Tongue thrusting 

Also known as reverse swallowing, tongue thrusting happens when the lips push back, and the tongue pushes forward during the act of swallowing.

When this happens, the tongue is thrust forward against the baby teeth. Over time, this can lead to an open bite.

Tooth loss

A tooth falling out causes the remaining teeth to move to fill the vacant space.

Teeth movement will eventually cause crooked teeth. Seek professional intervention when you lose a tooth so that they can provide medical advice and prevent misalignment.


Trauma can lead to the loss of a tooth. This may come in the form of physical violence, an accident, or sports injuries. These can alter jaw shape and cause teeth movement. In adults, contact sports is one of the most common causes of crooked teeth.

Tumors of the mouth and jaw 

Some forms of oral cancer cause the formation of tumors.

Tumors found in the mouth and jaw cause crooked teeth. The space occupied by a tumor forces the teeth to move, which leads to misalignment problems.

Types of Crooked Teeth

Crooked teeth come in different forms, shapes, and sizes. However, there are three recognized classes of malocclusions.

These include:

Class 1 malocclusion

Among the different crooked teeth, this is the most common type.

This happens when the upper teeth slightly overlap the lower teeth. Despite the overlap, the bite remains normal.

Class 2 malocclusion

A class 2 malocclusion happens when the upper jaw and upper teeth severely overlap the lower teeth and lower jaw.

This condition is called an overbite and can cause painful chewing. Headaches and temporomandibular joint dysfunction (TMD) are associated with an overbite.

Class 3 malocclusion

In a class 3 malocclusion, the lower teeth jut out beyond the front of the upper teeth when the jaw is closed.

This is also referred to as an underbite

People with underbites often encounter chewing problems. They also experience frequent headaches. When left untreated, underbites can cause Temporomandibular Joint Disorders (TMD).

Problems associated with crooked teeth

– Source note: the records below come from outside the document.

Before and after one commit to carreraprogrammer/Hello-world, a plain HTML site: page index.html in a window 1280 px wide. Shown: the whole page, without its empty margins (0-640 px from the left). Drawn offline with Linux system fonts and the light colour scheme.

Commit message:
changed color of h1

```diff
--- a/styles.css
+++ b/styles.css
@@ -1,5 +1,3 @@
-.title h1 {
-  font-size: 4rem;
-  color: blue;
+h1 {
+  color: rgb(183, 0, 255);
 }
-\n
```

While having crooked teeth is a problem in itself, there are also other problems associated with it. 

Crooked teeth cause difficulty in chewing. The jaw is strained, which increases the likelihood of you breaking a tooth. Additionally, crooked teeth are hard to clean. This predisposes you to develop dental caries.

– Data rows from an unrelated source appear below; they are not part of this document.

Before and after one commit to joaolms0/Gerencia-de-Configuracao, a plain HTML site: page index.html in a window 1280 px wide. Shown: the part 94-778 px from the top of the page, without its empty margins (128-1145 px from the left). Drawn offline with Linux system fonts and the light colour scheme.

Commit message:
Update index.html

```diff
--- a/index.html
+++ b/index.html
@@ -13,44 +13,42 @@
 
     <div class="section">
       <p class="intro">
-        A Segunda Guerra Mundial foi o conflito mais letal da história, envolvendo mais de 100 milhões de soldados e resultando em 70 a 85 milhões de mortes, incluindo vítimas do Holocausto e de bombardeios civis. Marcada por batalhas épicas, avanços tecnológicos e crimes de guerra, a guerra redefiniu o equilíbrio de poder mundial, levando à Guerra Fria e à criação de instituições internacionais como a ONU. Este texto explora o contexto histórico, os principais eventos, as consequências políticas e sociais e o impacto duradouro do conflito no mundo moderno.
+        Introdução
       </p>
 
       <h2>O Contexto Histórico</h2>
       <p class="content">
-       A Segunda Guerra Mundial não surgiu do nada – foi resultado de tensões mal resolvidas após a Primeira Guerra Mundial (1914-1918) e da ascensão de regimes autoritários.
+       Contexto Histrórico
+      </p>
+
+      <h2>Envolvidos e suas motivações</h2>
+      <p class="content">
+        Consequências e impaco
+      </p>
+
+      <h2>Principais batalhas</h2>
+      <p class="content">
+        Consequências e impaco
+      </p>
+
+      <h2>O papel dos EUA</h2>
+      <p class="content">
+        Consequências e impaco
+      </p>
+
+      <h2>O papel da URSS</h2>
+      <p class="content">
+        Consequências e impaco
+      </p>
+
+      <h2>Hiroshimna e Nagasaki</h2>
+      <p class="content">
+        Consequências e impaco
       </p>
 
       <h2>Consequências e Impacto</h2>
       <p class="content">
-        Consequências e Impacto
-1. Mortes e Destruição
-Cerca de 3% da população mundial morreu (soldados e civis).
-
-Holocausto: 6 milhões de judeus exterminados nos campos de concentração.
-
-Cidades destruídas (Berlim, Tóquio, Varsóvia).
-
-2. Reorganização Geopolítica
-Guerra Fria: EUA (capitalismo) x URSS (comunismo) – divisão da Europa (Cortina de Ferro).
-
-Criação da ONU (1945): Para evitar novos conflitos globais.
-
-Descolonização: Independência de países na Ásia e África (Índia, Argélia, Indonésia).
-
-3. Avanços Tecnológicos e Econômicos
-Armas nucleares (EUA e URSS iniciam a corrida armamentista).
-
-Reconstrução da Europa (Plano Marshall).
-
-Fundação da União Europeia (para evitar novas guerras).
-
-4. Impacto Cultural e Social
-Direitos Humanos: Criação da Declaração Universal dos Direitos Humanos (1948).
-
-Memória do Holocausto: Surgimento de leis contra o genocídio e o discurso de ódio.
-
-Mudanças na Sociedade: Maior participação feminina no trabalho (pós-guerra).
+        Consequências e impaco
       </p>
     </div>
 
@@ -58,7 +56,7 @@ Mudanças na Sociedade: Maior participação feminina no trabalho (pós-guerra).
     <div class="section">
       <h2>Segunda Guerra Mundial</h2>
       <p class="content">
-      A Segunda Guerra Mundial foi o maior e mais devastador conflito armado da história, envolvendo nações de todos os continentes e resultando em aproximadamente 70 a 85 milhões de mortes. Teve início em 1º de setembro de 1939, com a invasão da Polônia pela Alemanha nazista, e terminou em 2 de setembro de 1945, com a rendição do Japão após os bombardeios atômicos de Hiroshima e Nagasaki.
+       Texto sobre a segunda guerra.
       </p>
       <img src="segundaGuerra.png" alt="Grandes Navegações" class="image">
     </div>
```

There could also be enamel-related problems because protruding teeth rub against other teeth and wear down the enamel. Thinner enamel generally weakens the tooth.

More than this, crooked teeth have a major impact on a person’s overall health and well-being. Misaligned teeth increase the chance of bacteria hiding in gum pockets which can cause gum disease.

Studies say that untreated bacteria in the teeth can go into the bloodstream and may cause life-threatening conditions such as stroke, diabetes, and heart disease.

23andMe logo

23andMe - The best for Health and Diseases

23andMe offers the only health test that’s authorized by the FDA. For this reason alone, 23andMe should be your first choice when searching for a DNA test kit to check for health conditions.

What to do with crooked teeth

Having crooked teeth is not a reason to be disheartened.

There are dental treatments available that can significantly improve the function, stability, and appearance of crooked teeth. With the latest advancement in dental procedures, you’ll have a beautiful smile in no time.

Metal braces, or traditional braces, have been used for a long time. However, most people nowadays opt for something less noticeable than the standard metal brackets.

You can now opt for dental veneers, clear plastic aligners, and dental bonding.

Talk to an orthodontist and discuss what will best work for you. 

Aside from these, good oral hygiene is very important. As your dentist will tell you, brush using fluoridated toothpaste twice a day, floss, and get regular dental checkups.

Know Your DNA Reviews

The Best DNA Test

Looking for a DNA test that's accurate and can tell you about your health and heritage?

Emjay B
Emjay B
Content Contributor
Emjay is a content writer for Know Your DNA. As a Physical Therapist and a registered nurse, she has extensive medical knowledge and hands-on experience in patient care. After getting her nursing license, she pursued full-time writing focused on healthcare.
Back to top icon